Too often, Mr Blair has put off the battle to another day. Wednesday's Commons debate on the Bill allowing the referendum was a low-key affair. MPs knew the real fight would not start until after the election.

But you would be surprised just how much thinking time our leading politicians devote to Europe despite the frenetic pre-election activity. The referendum stalks them like a fast-moving shadow. It is the next war and its consequences for them could be more profound than the election.

For Mr Blair, the danger is that it will offer voters a chance to kick him in the pants without removing a Labour government, a box many people would tick if it were available at the election. He has promised to stand down before the following election, so a referendum defeat would put him under enormous pressure to resign.

Should, some Blair aides wonder, Mr Blair make clear in advance that defeat would not be a resigning matter, thus removing the incentive for voters to make it a referendum on him? Conversely, other advisers ask whether he should declare that he would stand down whatever the result. If he won, he would go out with a bang and the people might even play along.

This would certainly get Gordon Brown on board - the other problem exercising the Blairites, who know that anything less than his 100 per cent support could scupper the Yes campaign. The Chancellor is no longer interested in private deals about the succession. But if Mr Blair had said publicly he would depart after the referendum, he couldn't go back on his word.

The problem is that a re-energised Mr Blair intends to stay longer. He has pencilled in the referendum for May or June next year and rejected Jack Straw's preferred March date, believing it would not provide enough time to turn round public opinion. The Prime Minister now sees securing a permanent transformation in public services as his top third-term priority, which might well take three years rather than one. Europe would again take second place.

Instead, the Blair camp hopes to appeal to Mr Brown's self-interest. "If he took over after a referendum defeat, he would head a broken-backed government," one Blair ally told me. "There would be a crisis in the EU, no time for domestic policies, the Tories would be rejuvenated and Labour seen as on the way out."

Senior officials at the Foreign Office, and even at the more sceptical Treasury, fear a No vote would send Britain towards the exit just when the EU was moving in our direction after rejecting the path marked superstate and opening its doors to eastern Europe. Mandarins fear Britain would become like Norway, a member of the single-market club with no influence whatsoever over its rules.

Pro-Europeans will be accused of scaremongering when they paint such scenarios. Mind you, the Eurosceptic-dominated press has been scaring us about the EU for years. The trump card in the Europhiles' hand is that the consequences of a Yes vote are less scary than a No one. To win, they will need to present the choice as between a benign status quo and a leap in the dark, as Mr Straw began to do this week. The No camp will find it harder to answer the "what happens if you win?" question.

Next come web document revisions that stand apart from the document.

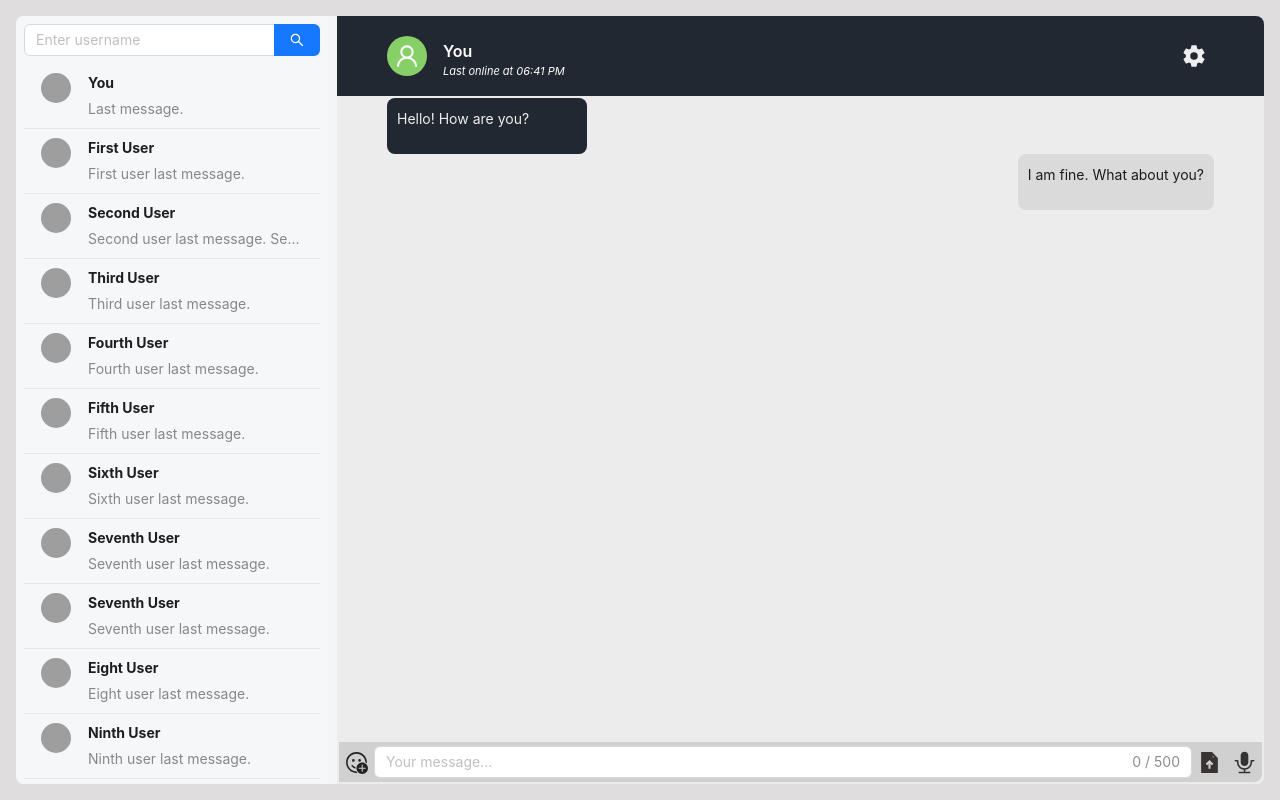
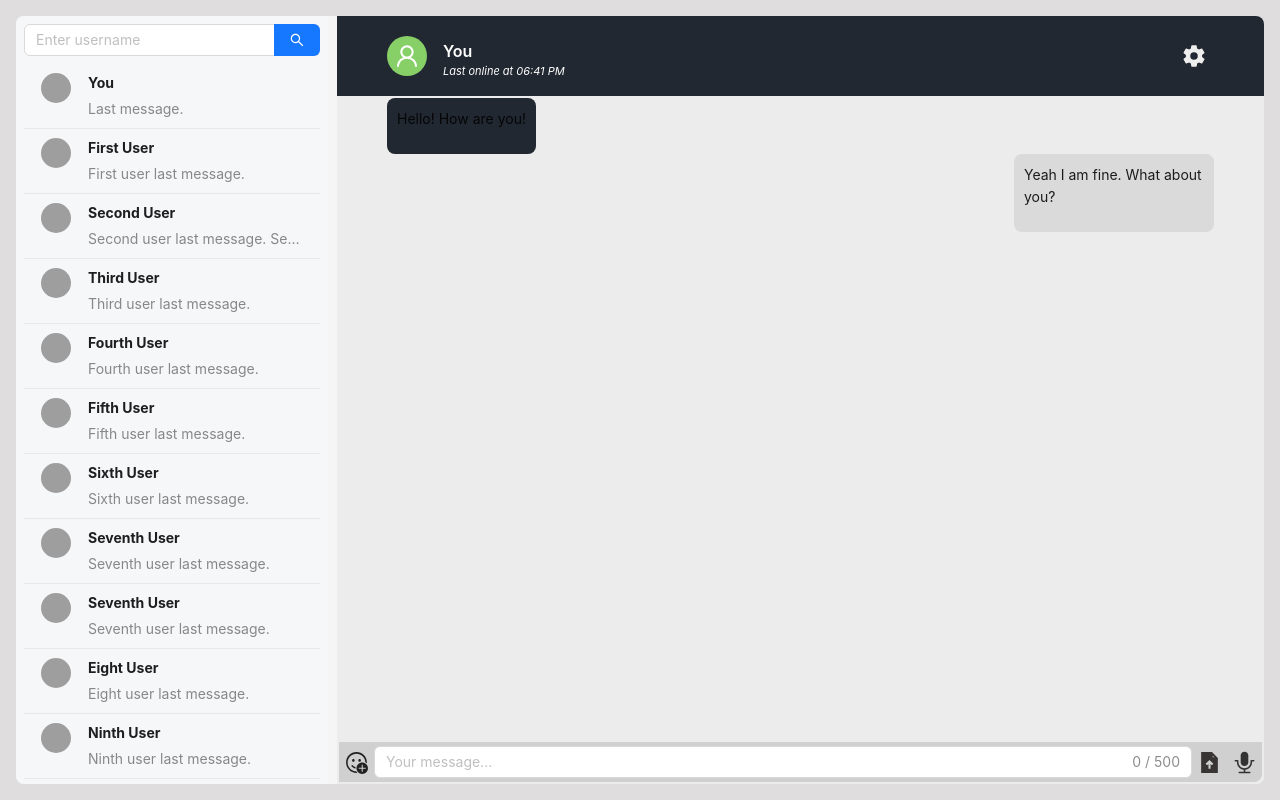
Before and after one commit to Moosa-Razaa/OnlineChattingApplication, a React (Vite) app in the folder frontend/: page / in a window 1280 px wide. Built offline with nearby package versions, Linux system fonts and the light colour scheme; grey boxes are pictures that could not be loaded.

Commit message:
Chat layout almost ready

```diff
--- /dev/null
+++ b/frontend/src/pages/mainScreen/MainChat/IndividualChat/index.tsx
@@ -0,0 +1,71 @@
+import { Button, Input, Typography } from "antd";
+import emoji from "../../../../assets/Emoji.svg";
+import upload from "../../../../assets/Upload.svg";
+import audioRecord from "../../../../assets/AudioRecord.svg";
+import style from "./styles.module.css";
+import { IndividualMessage } from "./types";
+
+const { Paragraph } = Typography;
+
+const chat: IndividualMessage[] = [
+  {
+    MessageId: 1,
+    Message: "Hello! How are you!",
+    IsReceived: true,
+    SendAt: new Date(),
+  },
+  {
+    MessageId: 2,
+    Message: "Yeah I am fine. What about you?",
+    IsReceived: false,
+    SendAt: new Date(),
+  },
+];
+
+function IndividualChat() {
+  return (
+    <div className={style["mainDiv"]}>
+      <div className={style["chatDiv"]}>
+        {chat.map((currentItem) => {
+          return (
+            <div
+              id={`${currentItem.MessageId}`}
+              className={`${style["messageDiv"]}
+                ${
+                  currentItem.IsReceived
+                    ? style["leftAlignedDiv"]
+                    : style["rightAlignedDiv"]
+                }`}
+            >
+              <div>
+                <Paragraph>{currentItem.Message}</Paragraph>
+              </div>
+            </div>
+          );
+        })}
+      </div>
+
+      <div className={style["textingDiv"]}>
+        <Button type="link" className={style["insertEmojiButton"]}>
+          <img className={style["insertEmojiImage"]} src={emoji} />
+        </Button>
+        <Input
+          className={style["messageInput"]}
+          count={{
+            show: true,
+            max: 500,
+          }}
+          placeholder="Your message..."
+        />
+        <Button type="link" className={style["insertEmojiButton"]}>
+          <img className={style["insertEmojiImage"]} src={upload} />
+        </Button>
+        <Button type="link" className={style["insertEmojiButton"]}>
+          <img className={style["insertEmojiImage"]} src={audioRecord} />
+        </Button>
+      </div>
+    </div>
+  );
+}
+
+export default IndividualChat;
--- /dev/null
+++ b/frontend/src/pages/mainScreen/MainChat/IndividualChat/styles.module.css
@@ -0,0 +1,81 @@
+.mainDiv
+{
+    height: 100%;
+    width: 100%;
+    background-color: inherit;
+    padding: 2px;
+}
+
+.chatDiv
+{
+    width: 100%;
+    height: calc(100% - 40px);
+    display: flex;
+    flex-direction: column;
+}
+
+.messageDiv
+{
+    min-width: auto;
+    min-height: auto;
+    max-width: 200px;
+    max-height: 100px;
+    padding: 10px;
+    border-radius: 8px;
+}
+
+.leftAlignedDiv
+{
+    align-self: flex-start;
+    margin-left: 3rem;
+    background-color: #222831;
+    color: #EEEEEE;
+}
+
+.rightAlignedDiv
+{
+    align-self: flex-end;
+    margin-right: 3rem;
+    background-color: #dbdada;
+}
+
+.sendIcon
+{
+    color: #222831;
+}
+
+.receivedIcon
+{
+    color: #EEEEEE;
+}
+
+.textingDiv
+{
+    width: 100%;
+    height: 40px;
+    background-color: #d1d0d0;
+    border-bottom-right-radius: 8px;
+    display: flex;
+    justify-content: center;
+    align-items: center;
+}
+
+.insertEmojiButton
+{
+    height: 35px;
+    width: 35px;
+    display: flex;
+    justify-content: center;
+    align-items: center;
+}
+
+.insertEmojiImage
+{
+    height: 25px;
+    width: 25px;
+}
+
+.messageInput
+{
+    width: calc(100% - 105px);
+}
--- /dev/null
+++ b/frontend/src/pages/mainScreen/MainChat/IndividualChat/types.ts
@@ -0,0 +1,6 @@
+export type IndividualMessage = {
+    MessageId: number,
+    Message: string,
+    IsReceived: boolean,
+    SendAt: Date
+}
--- a/frontend/src/pages/mainScreen/MainChat/index.tsx
+++ b/frontend/src/pages/mainScreen/MainChat/index.tsx
@@ -1,46 +1,7 @@
-import { Button, Input, Typography } from "antd";
-import emoji from "../../../assets/Emoji.svg";
-import upload from "../../../assets/Upload.svg";
-import audioRecord from "../../../assets/AudioRecord.svg";
-import style from "./styles.module.css";
-
-const { Paragraph } = Typography;
+import IndividualChat from "./IndividualChat";
 
 export default function MainChat() {
   return (
-    <div className={style["mainDiv"]}>
-      <div className={style["chatDiv"]}>
-        <div className={style["leftAlignedDiv"]}>
-          <Paragraph className={style["message"]}>
-            Hello! How are you?
-          </Paragraph>
-        </div>
-        <div className={style["rightAlignedDiv"]}>
-          <Paragraph>
-            I am fine. What about you?
-          </Paragraph>
-        </div>
-      </div>
-
-      <div className={style["textingDiv"]}>
-        <Button type="link" className={style["insertEmojiButton"]}>
-          <img className={style["insertEmojiImage"]} src={emoji} />
-        </Button>
-        <Input
-          className={style["messageInput"]}
-          count={{
-            show: true,
-            max: 500,
-          }}
-          placeholder="Your message..."
-        />
-        <Button type="link" className={style["insertEmojiButton"]}>
-          <img className={style["insertEmojiImage"]} src={upload} />
-        </Button>
-        <Button type="link" className={style["insertEmojiButton"]}>
-          <img className={style["insertEmojiImage"]} src={audioRecord} />
-        </Button>
-      </div>
-    </div>
+    <IndividualChat />
   );
 }
--- /dev/null
+++ b/frontend/src/pages/mainScreen/MainChat/props.ts
@@ -0,0 +1,3 @@
+export type MainChatProps = {
+    isGroupCha: boolean
+}
--- a/frontend/src/pages/mainScreen/MainChat/styles.module.css
+++ /dev/null
@@ -1,86 +0,0 @@
-.mainDiv
-{
-    height: 100%;
-    width: 100%;
-    background-color: inherit;
-    padding: 2px;
-}
-
-.chatDiv
-{
-    width: 100%;
-    height: calc(100% - 40px);
-    display: flex;
-    flex-direction: column;
-}
-
-.leftAlignedDiv
-{
-    min-width: auto;
-    min-height: auto;
-    max-width: 200px;
-    max-height: 100px;
-    padding: 10px;
-    margin-left: 3rem;
-    background-color: #222831;
-    border-radius: 8px;
-}
-
-.rightAlignedDiv
-{
-    align-self: flex-end;
-    min-width: auto;
-    min-height: auto;
-    max-width: 200px;
-    max-height: 100px;
-    padding: 10px;
-    margin-right: 3rem;
-    background-color: #dbdada;
-    border-radius: 8px;
-}
-
-.message
-{
-    color: #EEEEEE;
-}
-
-.sendIcon
-{
-    color: #222831;
-}
-
-.receivedIcon
-{
-    color: #EEEEEE;
-}
-
-.textingDiv
-{
-    width: 100%;
-    height: 40px;
-    background-color: #d1d0d0;
-    border-bottom-right-radius: 8px;
-    display: flex;
-    justify-content: center;
-    align-items: center;
-}
-
-.insertEmojiButton
-{
-    height: 35px;
-    width: 35px;
-    display: flex;
-    justify-content: center;
-    align-items: center;
-}
-
-.insertEmojiImage
-{
-    height: 25px;
-    width: 25px;
-}
-
-.messageInput
-{
-    width: calc(100% - 105px);
-}
--- a/frontend/src/pages/mainScreen/index.tsx
+++ b/frontend/src/pages/mainScreen/index.tsx
@@ -1,7 +1,7 @@
 import { Layout } from "antd";
 import style from "./styles.module.css";
 import UsersList from "./UsersList";
-import UserInfoHeader from "./userInfoHeader";
+import UserInfoHeader from "./UserInfoHeader";
 import MainChat from "./MainChat";
 
 const { Header, Sider, Content } = Layout;
```
Also changed, not shown: frontend/src/pages/mainScreen/UserInfoHeader/index.tsx (renamed from frontend/src/pages/mainScreen/userInfoHeader/index.tsx), frontend/src/pages/mainScreen/UserInfoHeader/props.ts (renamed from frontend/src/pages/mainScreen/userInfoHeader/props.ts), frontend/src/pages/mainScreen/UserInfoHeader/styles.module.css (renamed from frontend/src/pages/mainScreen/userInfoHeader/styles.module.css).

Can the referendum be won? I think it was a mistake to call it and there is a mountain to climb. The Murdoch papers and most others will turn on Mr Blair with a vengeance not seen since they crucified Neil Kinnock. But there is a ray of hope that the "leap into the unknown" argument might just work, and two recent opinion polls have suggested that public opinion is much less hostile to the constitution than previously thought.

To win, Mr Blair will have to make Europe his number one priority immediately after the election. The battle can be postponed no longer. If it is, that now docile European dog will rise from his slumbers, chase Mr Blair and inflict a huge, and possibly fatal, bite.